News of Toys "R" Us closing rocked the parenting world this week, leaving many wondering how soon the store would officially shutter. It's all happening fast. Store closure notices have already been filed and those take about 60 days to go into effect, reported CNN Money. So we have approximately 2 months left to stock up on baby goods (yes, sadly, Babies "R" Us is also going bye-bye). If you are a coupon clipper, you may be wondering, "What happens if I have a Toys "R" Us coupon?"
Gift cards are valid for the next 30 days, according to FOX 8, while Toys "R" Us rewards points can be used until Wednesday, March 21, a Toys "R" Us rep says to Romper in an email. Toys "R" Us store coupons specifically will not be accepted at closing stores, according to the Toys "R" Us website.

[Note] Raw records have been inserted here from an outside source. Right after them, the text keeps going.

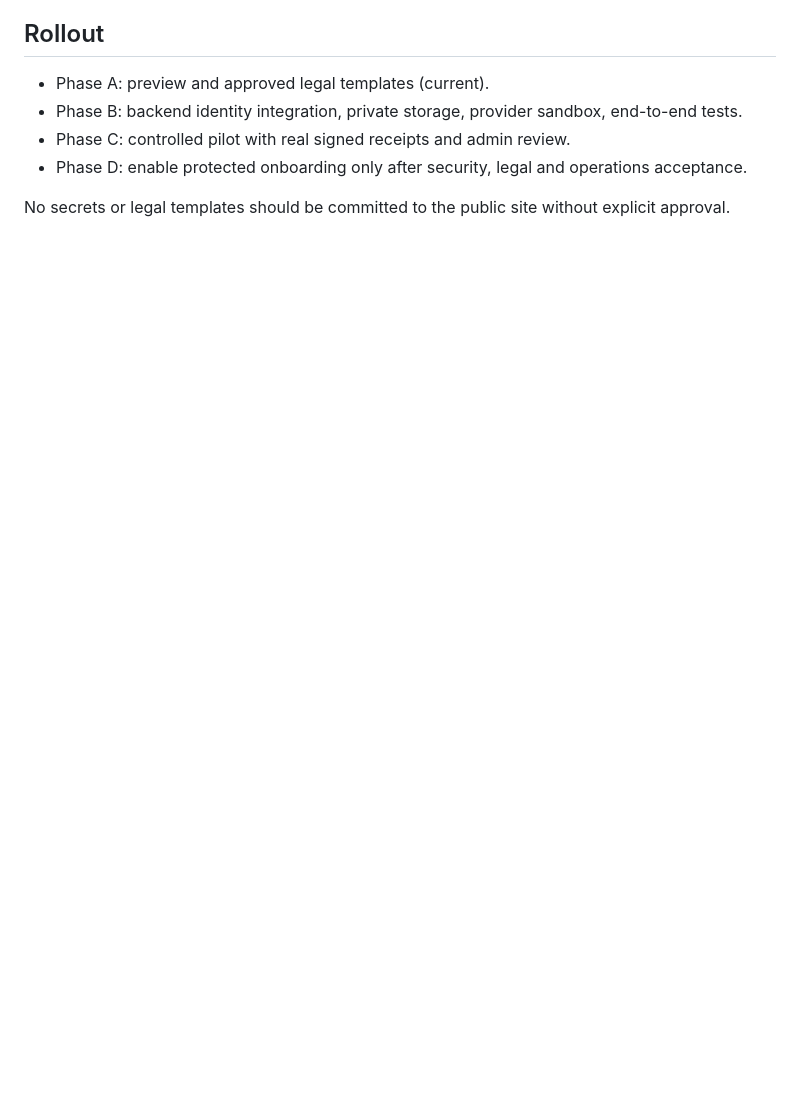
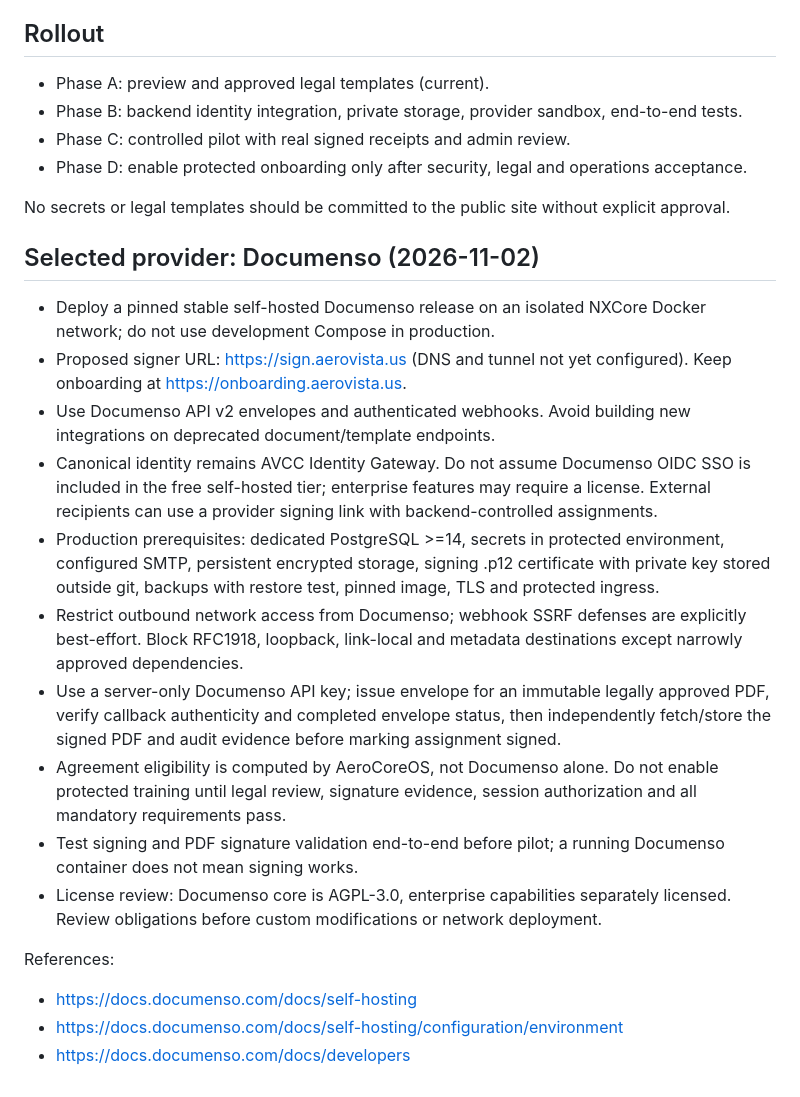
Before and after one commit to aerovista-us/aerovista-onboarding-, a Markdown page: docs/AGREEMENTS_CENTER_V1.md, the part around the change. GitHub-like rendering; blank space fills up the shorter version.

Commit message:
Select self-hosted Documenso and document production integration and isolation requirements

```diff
--- a/docs/AGREEMENTS_CENTER_V1.md
+++ b/docs/AGREEMENTS_CENTER_V1.md
@@ -40,3 +40,20 @@ Status: design and public preview only. No signature, contract, or access entitl
 - Phase D: enable protected onboarding only after security, legal and operations acceptance.
 
 No secrets or legal templates should be committed to the public site without explicit approval.
+
+## Selected provider: Documenso (2026-11-02)
+- Deploy a pinned stable self-hosted Documenso release on an isolated NXCore Docker network; do not use development Compose in production.
+- Proposed signer URL: https://sign.aerovista.us (DNS and tunnel not yet configured). Keep onboarding at https://onboarding.aerovista.us.
+- Use Documenso API v2 envelopes and authenticated webhooks. Avoid building new integrations on deprecated document/template endpoints.
+- Canonical identity remains AVCC Identity Gateway. Do not assume Documenso OIDC SSO is included in the free self-hosted tier; enterprise features may require a license. External recipients can use a provider signing link with backend-controlled assignments.
+- Production prerequisites: dedicated PostgreSQL >=14, secrets in protected environment, configured SMTP, persistent encrypted storage, signing .p12 certificate with private key stored outside git, backups with restore test, pinned image, TLS and protected ingress.
+- Restrict outbound network access from Documenso; webhook SSRF defenses are explicitly best-effort. Block RFC1918, loopback, link-local and metadata destinations except narrowly approved dependencies.
+- Use a server-only Documenso API key; issue envelope for an immutable legally approved PDF, verify callback authenticity and completed envelope status, then independently fetch/store the signed PDF and audit evidence before marking assignment signed.
+- Agreement eligibility is computed by AeroCoreOS, not Documenso alone. Do not enable protected training until legal review, signature evidence, session authorization and all mandatory requirements pass.
+- Test signing and PDF signature validation end-to-end before pilot; a running Documenso container does not mean signing works.
+- License review: Documenso core is AGPL-3.0, enterprise capabilities separately licensed. Review obligations before custom modifications or network deployment.
+
+References:
+- https://docs.documenso.com/docs/self-hosting
+- https://docs.documenso.com/docs/self-hosting/configuration/environment
+- https://docs.documenso.com/docs/developers
```
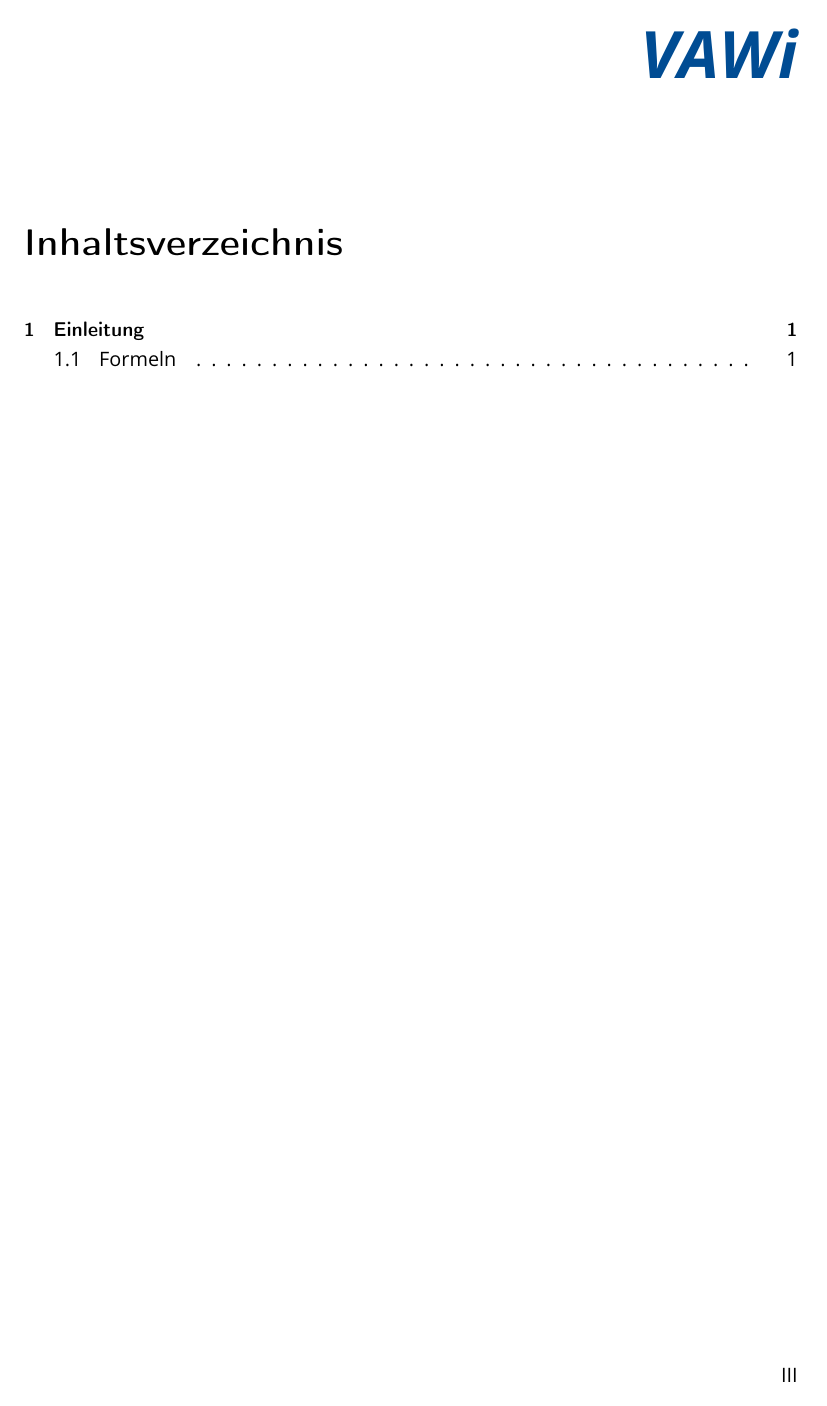
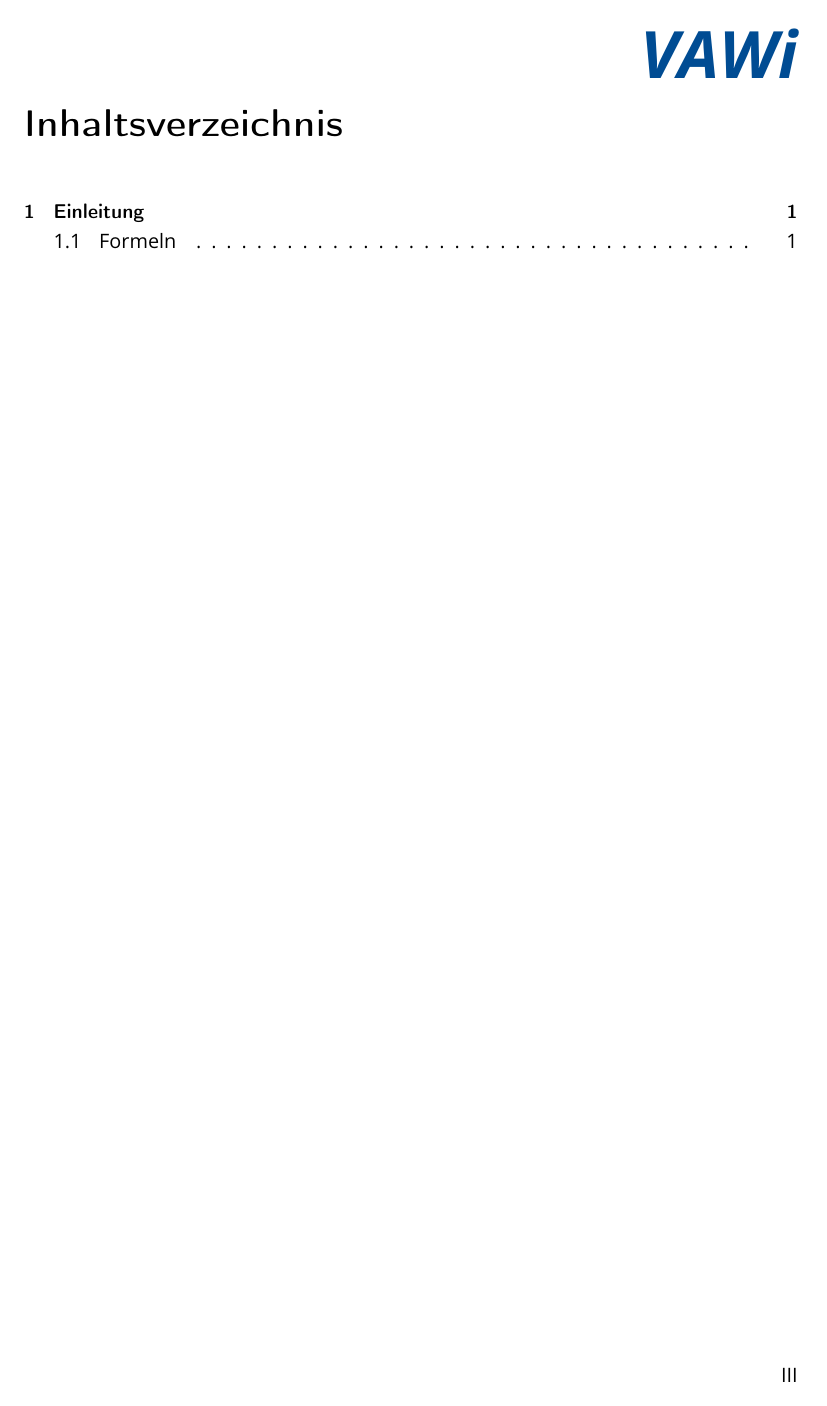
Before and after one commit to joeyboey/vawi-wa, a LaTeX document (main.tex, which reads config.tex): page 3 of 5. Compiled offline with pdfLaTeX.

Commit message:
fix: zu großer Abstand von Header zu Chapter

```diff
--- a/config.tex
+++ b/config.tex
@@ -25,6 +26,9 @@
     includeheadfoot
     ]{geometry}
 \usepackage[onehalfspacing]{setspace}
+
+% Entfernen des großen Abstands über Chaptern
+\renewcommand*\chapterheadstartvskip{\vspace*{-\topskip}}
 
 % Farbdefinitionen
 \usepackage{xcolor}
```
Also changed, not shown: config.tex (1 more changed lines).
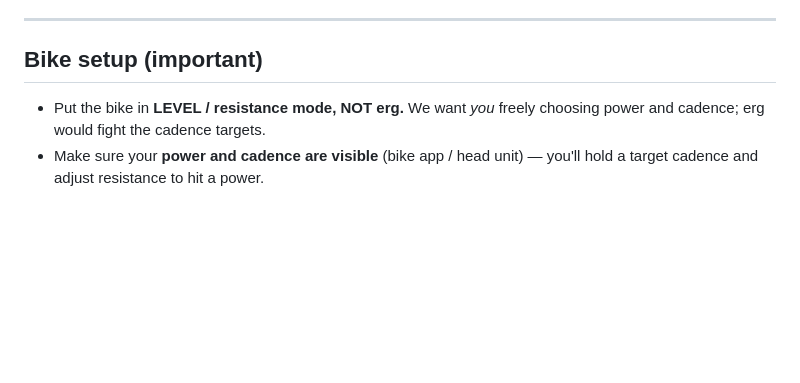
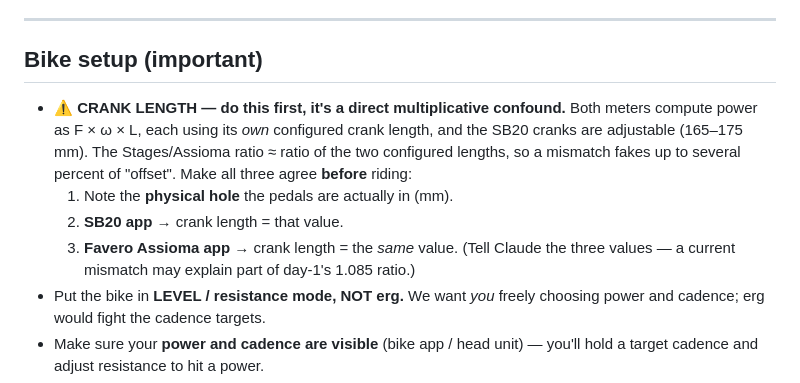
Before and after one commit to cauldnz/SB20-power-proxy, a Markdown page: CALIBRATION-RIDE-CARD.md, the part around the change. Drawn GitHub-style; blank space fills up the shorter version.

```diff
--- a/CALIBRATION-RIDE-CARD.md
+++ b/CALIBRATION-RIDE-CARD.md
@@ -18,6 +18,16 @@ Assioma + the bike's own FE-C output, all on one stick. **No watch this time.**
 
 ## Bike setup (important)
 
+- **⚠️ CRANK LENGTH — do this first, it's a direct multiplicative confound.**
+  Both meters compute power as F × ω × L, each using its *own* configured crank
+  length, and the SB20 cranks are adjustable (165–175 mm). The Stages/Assioma
+  ratio ≈ ratio of the two configured lengths, so a mismatch fakes up to several
+  percent of "offset". Make all three agree **before** riding:
+  1. Note the **physical hole** the pedals are actually in (mm).
+  2. **SB20 app** → crank length = that value.
+  3. **Favero Assioma app** → crank length = the *same* value.
+  (Tell Claude the three values — a current mismatch may explain part of day-1's
+  1.085 ratio.)
 - Put the bike in **LEVEL / resistance mode, NOT erg.** We want *you* freely
   choosing power and cadence; erg would fight the cadence targets.
 - Make sure your **power and cadence are visible** (bike app / head unit) — you'll
```
Also changed, not shown: code/findings/decisions.md (+10 -0 lines).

However, the site notes a few exceptions: giveaways, Birthday Club coupons, rewards redemption coupons, registry completion coupons and instant Credit Thursdays will be accepted.
But in reality, coupons are probably a moot point anyway. Both Toys "R" Us and Babies "R" Us are starting to run liquidation sales, that are predicted to grow in size the closer to the final door closing, reported The Washington Post. If you shop now, you may score 25 percent off, but if you wait another few weeks you could get crazy big discounts. It's a gamble though because if you wait, you never know if the items you have your eye on we'll still be available. It also should be noted that all liquidation sales will be final, according to the Toys "R" Us website.
What else do you need to know about the Toys "R" Us or Babies "R" Us impending store closings? If you have an item already on layaway, you will be notified by the store to pay it off, pick it up, or open the layaway at a different store, according to the store's website. "If layaway items are not picked up by the deadline, we will cancel your order and waive any applicable fees. Deadlines will vary by location," explained the store closing FAQ section.
Additionally, the store's "Price Match Promise," (i.e. if you found an item advertised for cheaper elsewhere, they would match the lower price) will no longer be in effect at closing stores.
With the liquidation sales about to go down, you're probably already making plans to stock up on baby or kid essentials and your family's Christmas presents for the next three years! Yet, when I went on the store's website to do a little Easter shopping, I didn't find the massive deals I was expecting. A Little Tikes Spiralin' Seas Waterpark I had my eye on was still priced higher than what I could get it for on Amazon, as was a Slumberjack Sleeping Bag - Scout Girl. Granted, this was my small sampling (I hope you can find better deals) but I was surprised that I wasn't getting the mega savings I had anticipated.
Perhaps therein lies Toys "R" Us's problem in a nutshell. While I may have loved going to the "magical" store when I was a little girl for the experience it offered, today as a mom, I'm Amazon Priming pretty much everything for the convenience of being able to shop in my pajamas after the kids are in bed. Plus, when you're cutting it close like I do for almost every holiday, Prime's free 2-day shipping is everything.
Although, it seems Amazon wasn't the sole cause of the Toys "R" Us demise. The company made some pretty serious missteps for years. "...Much of the chain's resources were devoted to paying off that massive debt load rather than staying competitive," reported CNN Money.
I guess this is goodbye, Toys "R" Us, but thanks for the memories!
Check out Romper's new video series, Bearing The Motherload, where disagreeing parents from different sides of an issue sit down with a mediator and talk about how to support (and not judge) each other’s parenting perspectives. New episodes air Mondays on Facebook.